Over the years, 5280 has reported on the brand-new attractions Colorado’s ski areas debut each winter many times. But this season, we’re paying tribute to the time-honored but lesser-known features of our beloved Rocky Mountain resorts: in other words, all the things locals love too much to tell tourists about. From the most effective hangover cure to the baddest tree skiing, this could be Colorado’s most coveted classified information. Use it wisely.

Jam Capacity

Aspen Mountain
Wait for a red gondola (one out of every five cars). These luxury vehicles (pictured above) are outfitted with Bluetooth speakers, so everyone inside can bump to your new “Winter Jams 2020” playlist.

Hangover, BeGone
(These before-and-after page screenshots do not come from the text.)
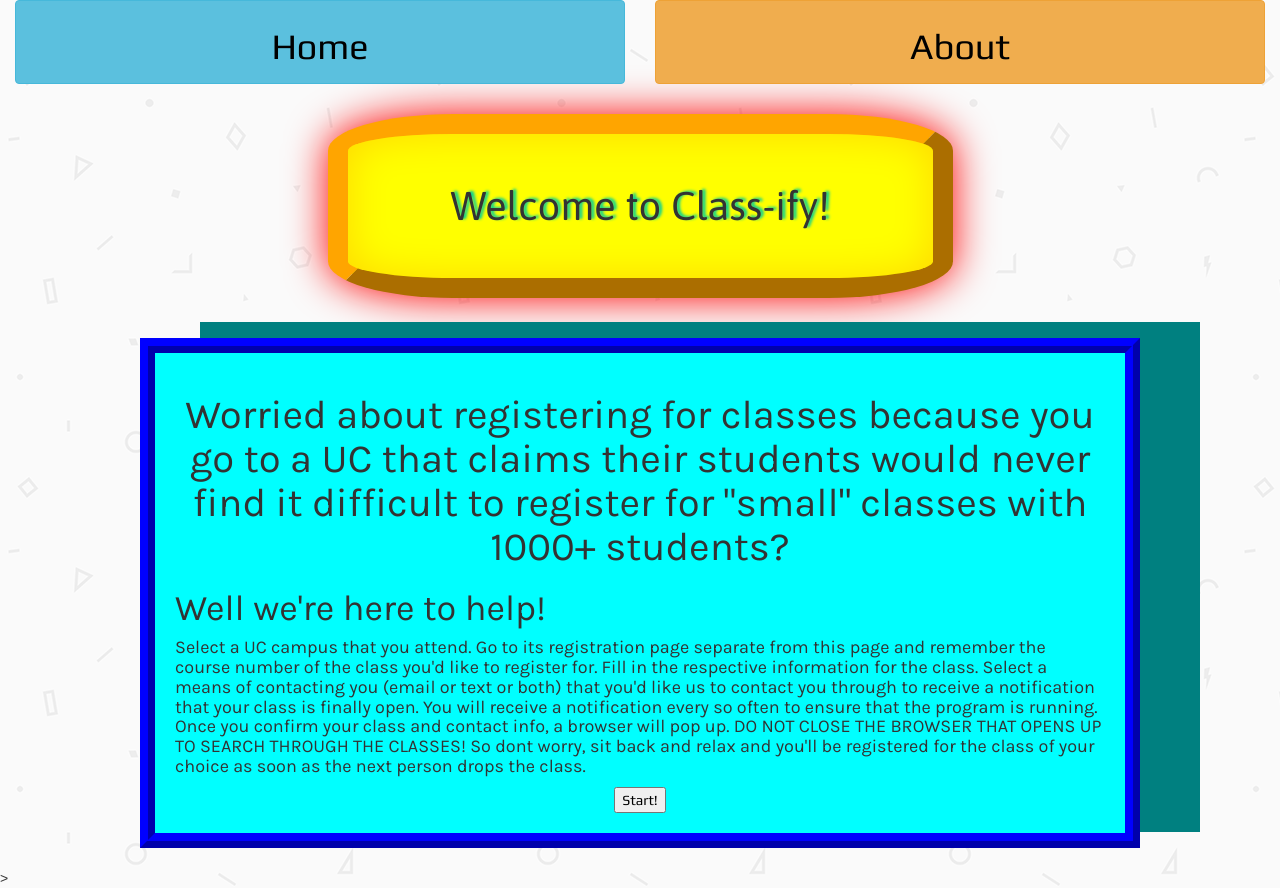
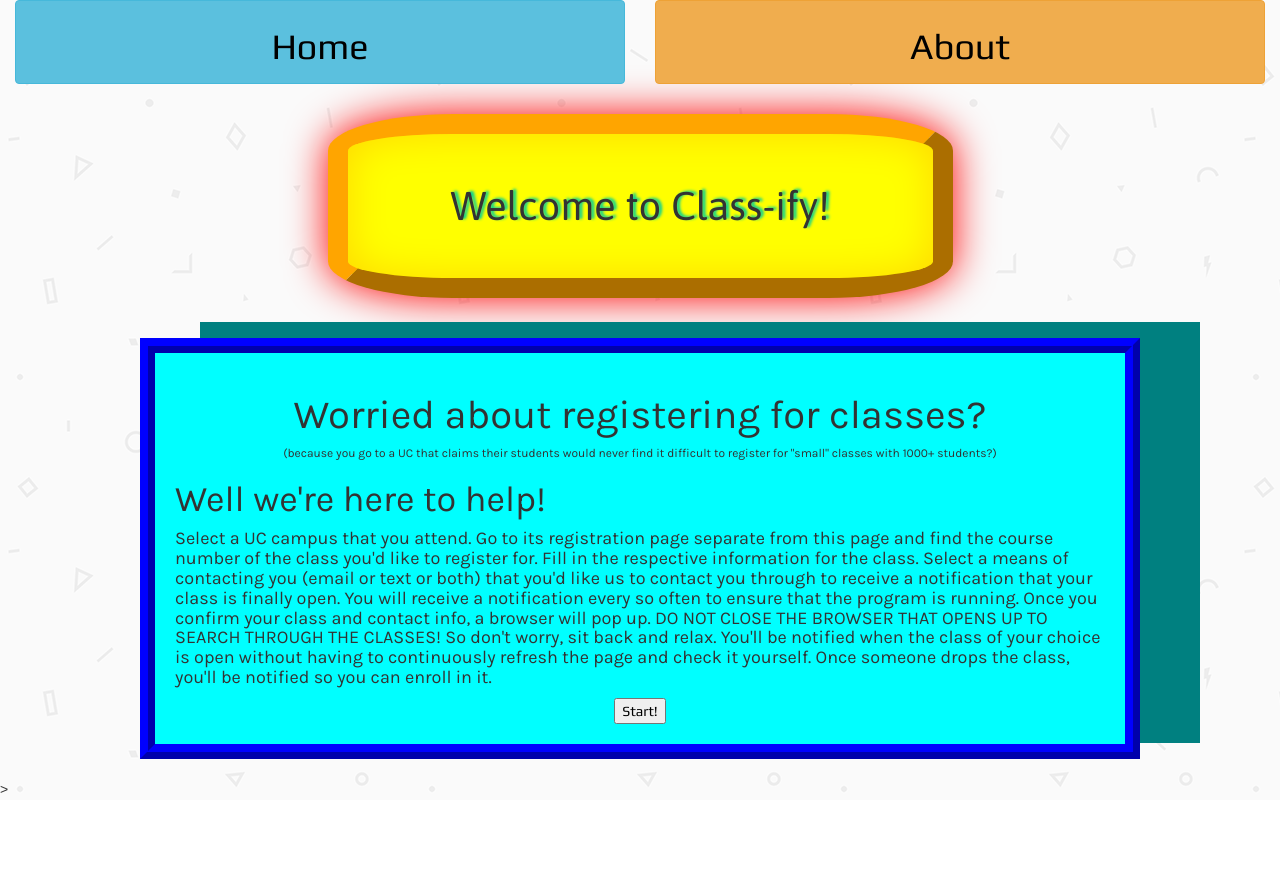
Before and after one commit to Se7ensins1/Class-ify, a plain HTML site: page app/templates/index.html in a window 1280 px wide. After the commit the page ends 800 px from the top, so only its background shows below. Drawn offline with nearby package versions, Linux system fonts and the light colour scheme.

Commit message:
fix links to work

```diff
--- a/app/templates/index.html
+++ b/app/templates/index.html
@@ -27,9 +27,10 @@
 
       <h1 id="titl" class="text-center">Welcome to Class-ify!</h1>
       <div id="data">
-        <h2 class="text-center">Worried about registering for classes because you go to a UC that claims their students would never find it difficult to register for "small" classes with 1000+ students? </h2>
+        <h2 class="text-center">Worried about registering for classes?</h2>
+        <h6 class="text-center">(because you go to a UC that claims their students would never find it difficult to register for "small" classes with 1000+ students?)</h4>
         <h3>Well we're here to help!</h3>
-        <h4>Select a UC campus that you attend. Go to its registration page separate from this page and remember the course number of the class you'd like to register for. Fill in the respective information for the class. Select a means of contacting you (email or text or both) that you'd like us to contact you through to receive a notification that your class is finally open. You will receive a notification every so often to ensure that the program is running. Once you confirm your class and contact info, a browser will pop up. DO NOT CLOSE THE BROWSER THAT OPENS UP TO SEARCH THROUGH THE CLASSES! So dont worry, sit back and relax and you'll be registered for the class of your choice as soon as the next person drops the class. </h4>
+        <h4>Select a UC campus that you attend. Go to its registration page separate from this page and find the course number of the class you'd like to register for. Fill in the respective information for the class. Select a means of contacting you (email or text or both) that you'd like us to contact you through to receive a notification that your class is finally open. You will receive a notification every so often to ensure that the program is running. Once you confirm your class and contact info, a browser will pop up. DO NOT CLOSE THE BROWSER THAT OPENS UP TO SEARCH THROUGH THE CLASSES! So don't worry, sit back and relax. You'll be notified when the class of your choice is open without having to continuously refresh the page and check it yourself. Once someone drops the class, you'll be notified so you can enroll in it. </h4>
 
         <div class="text-center">
           <form action = "/school" name = "userData">
```
Also changed, not shown: app/templates/school.html (+3 -3 lines).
Photo courtesy of Arapahoe Basin

Arapahoe Basin Ski Area
The $11 bacon Bloody Mary at the on-mountain 6th Alley Bar and Grill is made with bacon-infused vodka and topped with a mound of garnishes, including an olive, pickle, pepperoncini, and, of course, bacon.

Marathon Run

Photo courtesy of Aspen-Snowmass

Snowmass Ski Area
Generally, more vertical feet provide more opportunities for steep terrain or longer rides. The Long Shot at Snowmass (which has the most lift-served vertical feet of any Colorado resort), for example, dips 2,762 feet over 2.37 miles. Crazily enough, you’re not even at the base when you finish that run; the Long Shot connects to Eastbranch, adding another 745 vertical feet and 1.16 miles.

Future Lindsey Vonn Friendly

Photo courtesy of Vail Resorts

Beaver Creek Resort
Everyone takes their kids to Keystone Resort—and rightfully so. The easily accessible mountain has 150 little red wagons to schlep your load, plus a snow fort atop River Run Gondola. But if you want to give your little ones ample space to practice their turns, go to Beaver Creek, which has the most dedicated learning terrain (450 acres) in the state.

Epic Snowfall

Photo by Jason Ebelheiser/ Courtesy of Silverton Mountain

Silverton Mountain
This advanced-skiers-only resort allows guests to purchase single helicopter drops instead of the pricey weeklong package deals that many other resorts require. Single heli drops are $179—bringing your total to $363 with guide costs and lift tickets—but if you schedule your descent after March 17, you’ll only have to fork over $258 for everything.

On-Slope Dining

Photo by Larry Piece/courtesy of Steamboat Ski Resort

Steamboat Resort
A snowcat dubbed the Taco Beast sells fare such as street tacos (think: elk chorizo goodness), Mexican corn, and Mexican-style soda and beer from the slopes. Follow @TacoBeastSBT on Twitter to track this amped-up food truck as it roams the mountain.

Treed Bliss

Photo courtesy of Powderhorn Mountain Resort

Powderhorn Mountain Resort
The aspens dotting Powderhorn’s Svens Bend and Yoo Hoo black diamond runs make for the best glade skiing in the state. Because the trees are so spread out, without low-hanging or bushy branches to whack you in the face, the lines you can take are countless.

Add to our list of picks by tagging @5280Magazine and using #5280insidersguide on your favorite social media platform.